Being a refugee is not a lifestyle

The Discourse asked people to share questions and concerns about refugees.

On World Refugee Day on Wednesday, data reporter Francesca Fionda and I spent time at the Central Vancouver Public Library in Downtown Vancouver and asked people what they wanted to share and know about refugees.

From their favourites for the World Cup to the most pressing needs facing refugees in Canada, passers-by had a lot of questions. Meanwhile, refugees and people who work with them shared messages urging people to be more inclusive, highlighting the contributions refugees make to Canada and discussing their difficulties. I’ve shared some of my favorites below. 

Being a refugee is not a lifestyle

Sara Maria Gomez Lopez, who works at the Vancouver Association for Survivors of Torture, is a protected person from Mexico who is training to be a counsellor for survivors of trauma. She came to Canada six years ago, crossing the U.S.-Canada border on foot. She was one of two dozen refugees and asylum seekers who helped The Discourse put together a toolkit for refugees wanting to speak to the media.

Who are you cheering for in the world cup?

Duncan Bernardo runs BC Newcomer Camp a soccer camp for refugee youth. He wants to know who refugees are cheering for in the World Cup.

Respect diversity

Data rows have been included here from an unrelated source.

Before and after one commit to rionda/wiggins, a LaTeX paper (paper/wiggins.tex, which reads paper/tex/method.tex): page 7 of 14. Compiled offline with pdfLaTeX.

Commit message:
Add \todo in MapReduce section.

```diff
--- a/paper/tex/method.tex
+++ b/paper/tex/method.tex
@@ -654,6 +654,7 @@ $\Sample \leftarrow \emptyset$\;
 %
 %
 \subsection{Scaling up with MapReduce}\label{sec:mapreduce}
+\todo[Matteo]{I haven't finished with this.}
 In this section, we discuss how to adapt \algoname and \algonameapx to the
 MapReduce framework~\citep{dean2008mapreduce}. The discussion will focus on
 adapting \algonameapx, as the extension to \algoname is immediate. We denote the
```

Saeid Kooshki and his wife Monireh Nayebian are refugees from Iran who resettled in metro Vancouver. They proudly explain their six-month-old daughter Sara is Canadian, even if they are “refugees.”

Don’t ‘other’ refugees

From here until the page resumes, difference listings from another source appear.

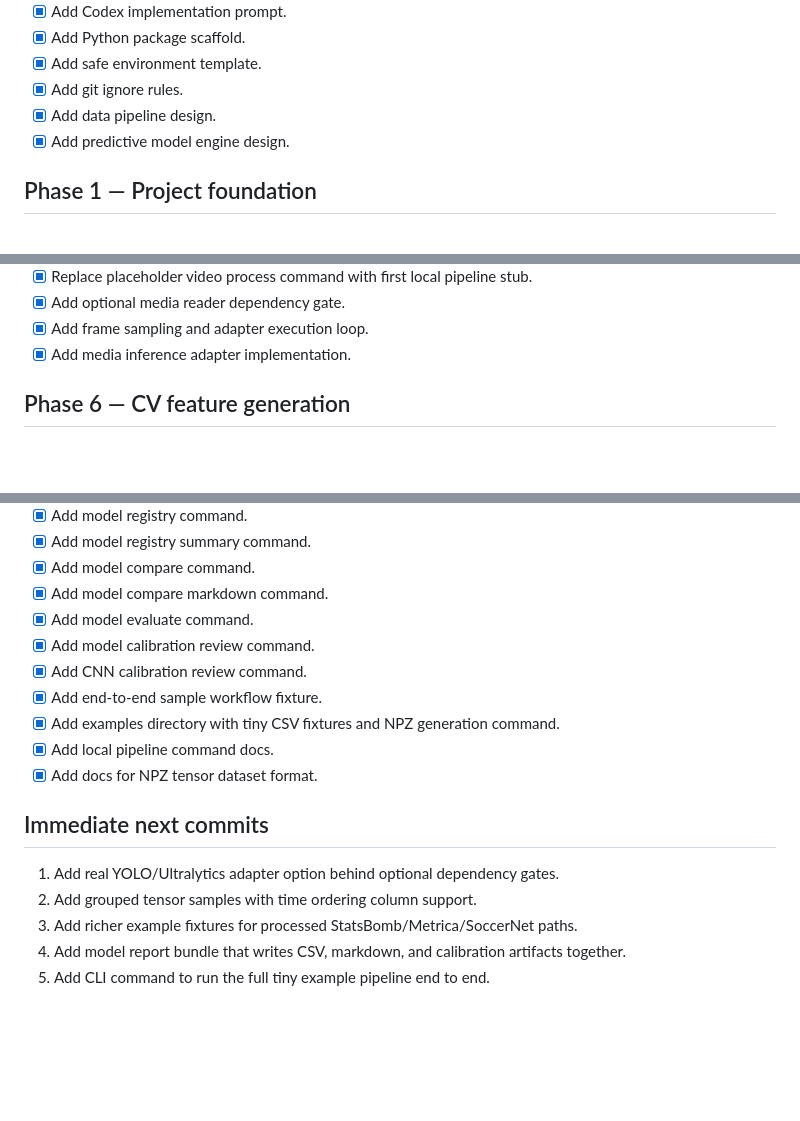
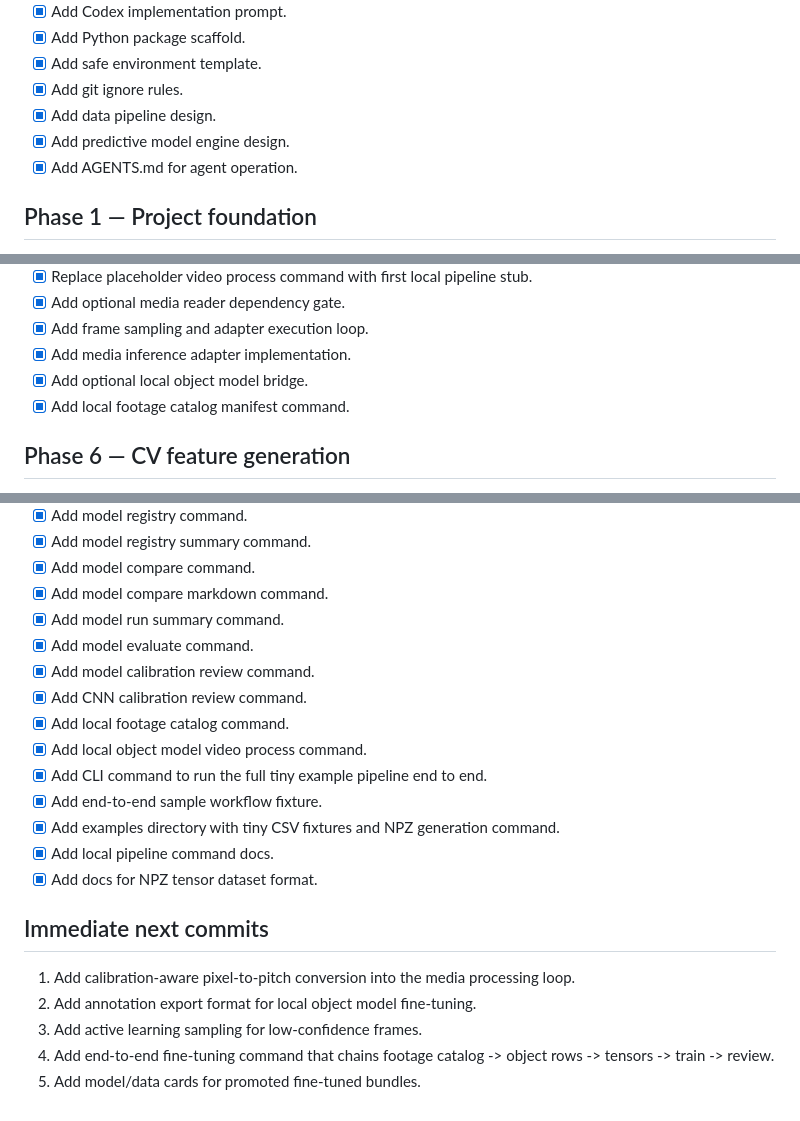
Before and after one commit to scottjoyner/soccer-analytics, a Markdown page: TODO.md, 3 parts joined by grey strips. GitHub-like rendering; blank space fills up the shorter version.

Commit message:
Update roadmap after agent and local pipeline additions

```diff
--- a/TODO.md
+++ b/TODO.md
@@ -12,6 +12,7 @@
 - [x] Add git ignore rules.
 - [x] Add data pipeline design.
 - [x] Add predictive model engine design.
+- [x] Add AGENTS.md for agent operation.
 
 ## Phase 1 — Project foundation
 
@@ -65,6 +67,8 @@
 - [x] Add optional media reader dependency gate.
 - [x] Add frame sampling and adapter execution loop.
 - [x] Add media inference adapter implementation.
+- [x] Add optional local object model bridge.
+- [x] Add local footage catalog manifest command.
 
 ## Phase 6 — CV feature generation
 
@@ -138,9 +144,13 @@
 - [x] Add model registry summary command.
 - [x] Add model compare command.
 - [x] Add model compare markdown command.
+- [x] Add model run summary command.
 - [x] Add model evaluate command.
 - [x] Add model calibration review command.
 - [x] Add CNN calibration review command.
+- [x] Add local footage catalog command.
+- [x] Add local object model video process command.
+- [x] Add CLI command to run the full tiny example pipeline end to end.
 - [x] Add end-to-end sample workflow fixture.
 - [x] Add examples directory with tiny CSV fixtures and NPZ generation command.
 - [x] Add local pipeline command docs.
@@ -148,8 +158,8 @@
 
 ## Immediate next commits
 
-1. Add real YOLO/Ultralytics adapter option behind optional dependency gates.
-2. Add grouped tensor samples with time ordering column support.
-3. Add richer example fixtures for processed StatsBomb/Metrica/SoccerNet paths.
-4. Add model report bundle that writes CSV, markdown, and calibration artifacts together.
-5. Add CLI command to run the full tiny example pipeline end to end.
+1. Add calibration-aware pixel-to-pitch conversion into the media processing loop.
+2. Add annotation export format for local object model fine-tuning.
+3. Add active learning sampling for low-confidence frames.
+4. Add end-to-end fine-tuning command that chains footage catalog -> object rows -> tensors -> train -> review.
+5. Add model/data cards for promoted fine-tuned bundles.
```
Also changed, not shown: other parts of TODO.md (+3 -0 lines).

Refugees are “like you & me! Don’t ‘other’ them!’ says Noor Youssef, a youth worker for refugees new to Canada at the Immigrant Services Society of BC.

Refugee claimants face a lot of challenges

Refugee claimants face challenges like language barriers, culture shock and a sense of loss, says Melissa Osorto, a settlement worker at Options Community Services.

Refugees are not victims

“Refugees are not victims. We must capitalize on their strengths, resilience and capabilities — all they need from us is understanding, kindness and friendship,” says Leo Gomez Cabasag, a youth worker for refugees new to Canada at the Immigrant Services Society of B.C. [end]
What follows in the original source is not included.